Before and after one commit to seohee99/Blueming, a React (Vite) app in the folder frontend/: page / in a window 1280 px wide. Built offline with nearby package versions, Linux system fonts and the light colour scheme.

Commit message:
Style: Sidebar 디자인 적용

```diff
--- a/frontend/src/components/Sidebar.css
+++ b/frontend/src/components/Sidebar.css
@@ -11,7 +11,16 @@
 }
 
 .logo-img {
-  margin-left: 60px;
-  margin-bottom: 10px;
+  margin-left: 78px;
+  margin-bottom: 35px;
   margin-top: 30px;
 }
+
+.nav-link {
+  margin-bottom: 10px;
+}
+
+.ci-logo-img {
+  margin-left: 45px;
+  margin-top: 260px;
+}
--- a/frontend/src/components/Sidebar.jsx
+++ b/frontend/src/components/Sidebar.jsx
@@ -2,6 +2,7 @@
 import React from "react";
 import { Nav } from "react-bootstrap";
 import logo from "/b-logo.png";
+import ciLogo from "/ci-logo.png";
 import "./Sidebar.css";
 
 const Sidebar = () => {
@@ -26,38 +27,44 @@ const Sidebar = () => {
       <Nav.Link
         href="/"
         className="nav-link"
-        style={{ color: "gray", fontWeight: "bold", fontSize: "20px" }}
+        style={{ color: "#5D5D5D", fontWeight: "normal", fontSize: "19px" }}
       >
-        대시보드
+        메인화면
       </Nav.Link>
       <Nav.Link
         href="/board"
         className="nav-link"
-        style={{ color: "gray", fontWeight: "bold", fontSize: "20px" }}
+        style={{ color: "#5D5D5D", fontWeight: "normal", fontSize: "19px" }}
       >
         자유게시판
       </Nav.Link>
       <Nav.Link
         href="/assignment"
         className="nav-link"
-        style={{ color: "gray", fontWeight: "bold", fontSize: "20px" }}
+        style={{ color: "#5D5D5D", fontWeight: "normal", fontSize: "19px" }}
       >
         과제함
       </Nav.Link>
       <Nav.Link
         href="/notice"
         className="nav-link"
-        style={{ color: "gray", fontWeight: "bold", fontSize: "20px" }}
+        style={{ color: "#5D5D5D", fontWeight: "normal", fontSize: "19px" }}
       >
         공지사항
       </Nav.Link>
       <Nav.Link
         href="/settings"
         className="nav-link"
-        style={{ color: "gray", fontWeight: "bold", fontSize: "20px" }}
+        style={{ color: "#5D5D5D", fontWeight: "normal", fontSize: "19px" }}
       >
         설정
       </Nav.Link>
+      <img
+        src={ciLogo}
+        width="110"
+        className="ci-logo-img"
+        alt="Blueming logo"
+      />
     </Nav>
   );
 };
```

---

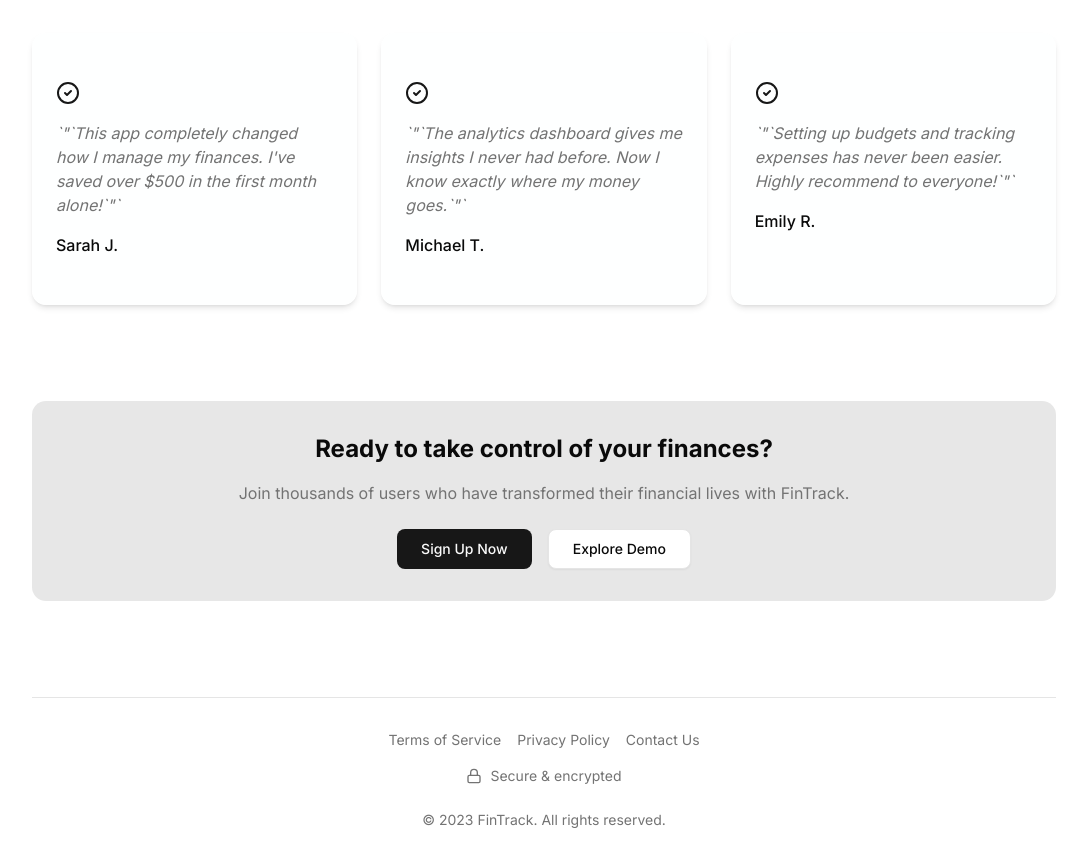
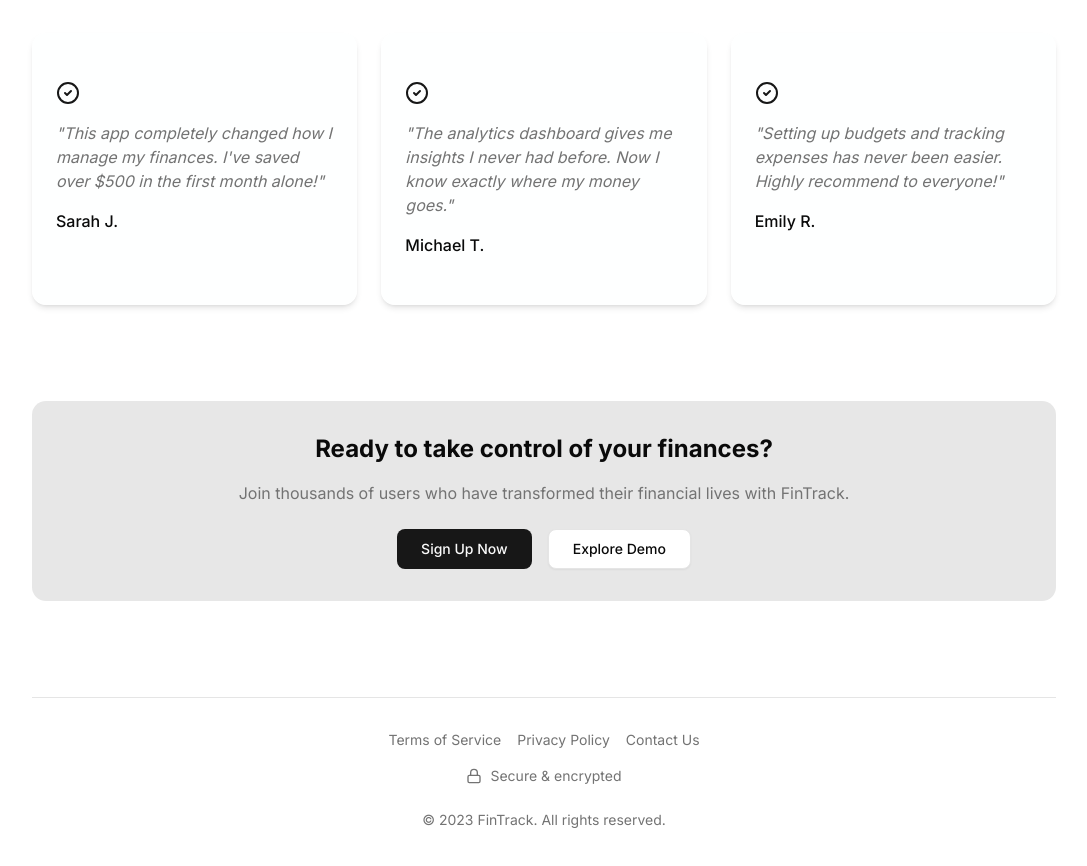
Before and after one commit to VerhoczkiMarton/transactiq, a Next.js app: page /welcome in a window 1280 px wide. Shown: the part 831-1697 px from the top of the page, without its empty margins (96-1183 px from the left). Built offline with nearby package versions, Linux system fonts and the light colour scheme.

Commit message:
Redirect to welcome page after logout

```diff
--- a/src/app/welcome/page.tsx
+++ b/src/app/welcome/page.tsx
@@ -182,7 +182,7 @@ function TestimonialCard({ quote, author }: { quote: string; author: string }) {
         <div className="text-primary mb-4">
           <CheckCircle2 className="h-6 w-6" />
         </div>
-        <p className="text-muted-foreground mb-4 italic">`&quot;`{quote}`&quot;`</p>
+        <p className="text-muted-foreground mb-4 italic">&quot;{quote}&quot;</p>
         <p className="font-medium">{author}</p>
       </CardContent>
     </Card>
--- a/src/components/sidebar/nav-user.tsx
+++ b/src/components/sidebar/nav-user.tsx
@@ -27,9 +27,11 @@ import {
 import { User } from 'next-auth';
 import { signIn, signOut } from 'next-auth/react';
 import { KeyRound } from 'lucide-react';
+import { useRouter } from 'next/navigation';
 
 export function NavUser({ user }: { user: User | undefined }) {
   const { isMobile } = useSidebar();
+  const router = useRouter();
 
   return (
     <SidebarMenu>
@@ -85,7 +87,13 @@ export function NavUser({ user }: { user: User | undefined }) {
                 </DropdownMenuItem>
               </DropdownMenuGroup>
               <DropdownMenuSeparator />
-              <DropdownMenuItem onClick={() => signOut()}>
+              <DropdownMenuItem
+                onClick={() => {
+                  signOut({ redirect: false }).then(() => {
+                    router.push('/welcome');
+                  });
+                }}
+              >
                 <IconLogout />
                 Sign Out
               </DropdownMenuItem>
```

---

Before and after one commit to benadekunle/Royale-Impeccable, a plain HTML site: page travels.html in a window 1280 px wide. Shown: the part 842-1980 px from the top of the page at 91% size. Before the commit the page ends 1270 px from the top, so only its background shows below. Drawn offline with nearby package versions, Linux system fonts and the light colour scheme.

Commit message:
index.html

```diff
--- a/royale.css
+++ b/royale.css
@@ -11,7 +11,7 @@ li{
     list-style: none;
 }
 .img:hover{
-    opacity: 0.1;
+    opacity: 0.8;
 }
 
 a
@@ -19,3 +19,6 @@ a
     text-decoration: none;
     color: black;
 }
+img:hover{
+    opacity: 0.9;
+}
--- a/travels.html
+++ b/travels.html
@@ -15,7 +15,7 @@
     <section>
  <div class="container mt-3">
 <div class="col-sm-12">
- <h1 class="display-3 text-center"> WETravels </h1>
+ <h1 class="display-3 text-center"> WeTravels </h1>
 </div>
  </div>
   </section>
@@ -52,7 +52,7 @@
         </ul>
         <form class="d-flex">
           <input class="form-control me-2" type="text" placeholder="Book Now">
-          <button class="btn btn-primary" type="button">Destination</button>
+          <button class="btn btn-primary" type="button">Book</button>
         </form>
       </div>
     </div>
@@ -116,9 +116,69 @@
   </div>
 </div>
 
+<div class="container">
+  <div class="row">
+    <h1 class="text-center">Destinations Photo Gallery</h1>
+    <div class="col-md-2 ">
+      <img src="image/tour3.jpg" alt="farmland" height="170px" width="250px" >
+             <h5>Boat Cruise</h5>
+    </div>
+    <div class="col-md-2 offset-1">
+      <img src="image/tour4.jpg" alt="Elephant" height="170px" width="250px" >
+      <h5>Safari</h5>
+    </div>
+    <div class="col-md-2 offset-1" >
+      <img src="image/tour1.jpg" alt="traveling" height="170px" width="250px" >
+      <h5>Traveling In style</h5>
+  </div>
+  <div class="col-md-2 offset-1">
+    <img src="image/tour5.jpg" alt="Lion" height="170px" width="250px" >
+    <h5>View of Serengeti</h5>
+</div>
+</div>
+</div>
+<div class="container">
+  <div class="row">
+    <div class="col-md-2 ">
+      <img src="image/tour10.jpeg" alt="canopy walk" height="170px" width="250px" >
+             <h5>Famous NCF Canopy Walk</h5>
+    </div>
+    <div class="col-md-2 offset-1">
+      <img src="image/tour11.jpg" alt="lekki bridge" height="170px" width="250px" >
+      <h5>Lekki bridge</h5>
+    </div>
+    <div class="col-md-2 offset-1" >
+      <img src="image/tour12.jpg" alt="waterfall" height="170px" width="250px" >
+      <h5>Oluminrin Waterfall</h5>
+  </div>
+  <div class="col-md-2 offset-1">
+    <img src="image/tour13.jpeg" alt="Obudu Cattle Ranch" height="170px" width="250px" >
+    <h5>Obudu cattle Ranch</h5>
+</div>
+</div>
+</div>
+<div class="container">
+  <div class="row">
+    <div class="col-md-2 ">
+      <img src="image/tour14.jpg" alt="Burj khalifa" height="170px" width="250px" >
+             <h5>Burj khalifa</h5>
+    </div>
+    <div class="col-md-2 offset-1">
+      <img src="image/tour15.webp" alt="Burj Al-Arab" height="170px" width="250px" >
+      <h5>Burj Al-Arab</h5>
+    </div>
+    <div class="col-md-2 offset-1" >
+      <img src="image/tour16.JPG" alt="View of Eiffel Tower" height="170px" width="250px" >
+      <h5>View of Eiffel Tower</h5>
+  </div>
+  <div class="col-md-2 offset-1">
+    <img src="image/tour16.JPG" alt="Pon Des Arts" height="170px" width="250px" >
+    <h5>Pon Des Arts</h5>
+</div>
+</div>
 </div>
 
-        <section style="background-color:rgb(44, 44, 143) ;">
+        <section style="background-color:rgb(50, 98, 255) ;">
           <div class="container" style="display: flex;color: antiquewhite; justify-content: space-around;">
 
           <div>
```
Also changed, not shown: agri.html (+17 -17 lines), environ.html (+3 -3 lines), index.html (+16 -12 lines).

### What you are asked to do
Look above for lines with the word "page" and copy them all.

### Result of this exercise
Before and after one commit to seohee99/Blueming, a React (Vite) app in the folder frontend/: page / in a window 1280 px wide. Built offline with nearby package versions, Linux system fonts and the light colour scheme.
Before and after one commit to VerhoczkiMarton/transactiq, a Next.js app: page /welcome in a window 1280 px wide. Shown: the part 831-1697 px from the top of the page, without its empty margins (96-1183 px from the left). Built offline with nearby package versions, Linux system fonts and the light colour scheme.
Redirect to welcome page after logout
--- a/src/app/welcome/page.tsx
+++ b/src/app/welcome/page.tsx
Before and after one commit to benadekunle/Royale-Impeccable, a plain HTML site: page travels.html in a window 1280 px wide. Shown: the part 842-1980 px from the top of the page at 91% size. Before the commit the page ends 1270 px from the top, so only its background shows below. Drawn offline with nearby package versions, Linux system fonts and the light colour scheme.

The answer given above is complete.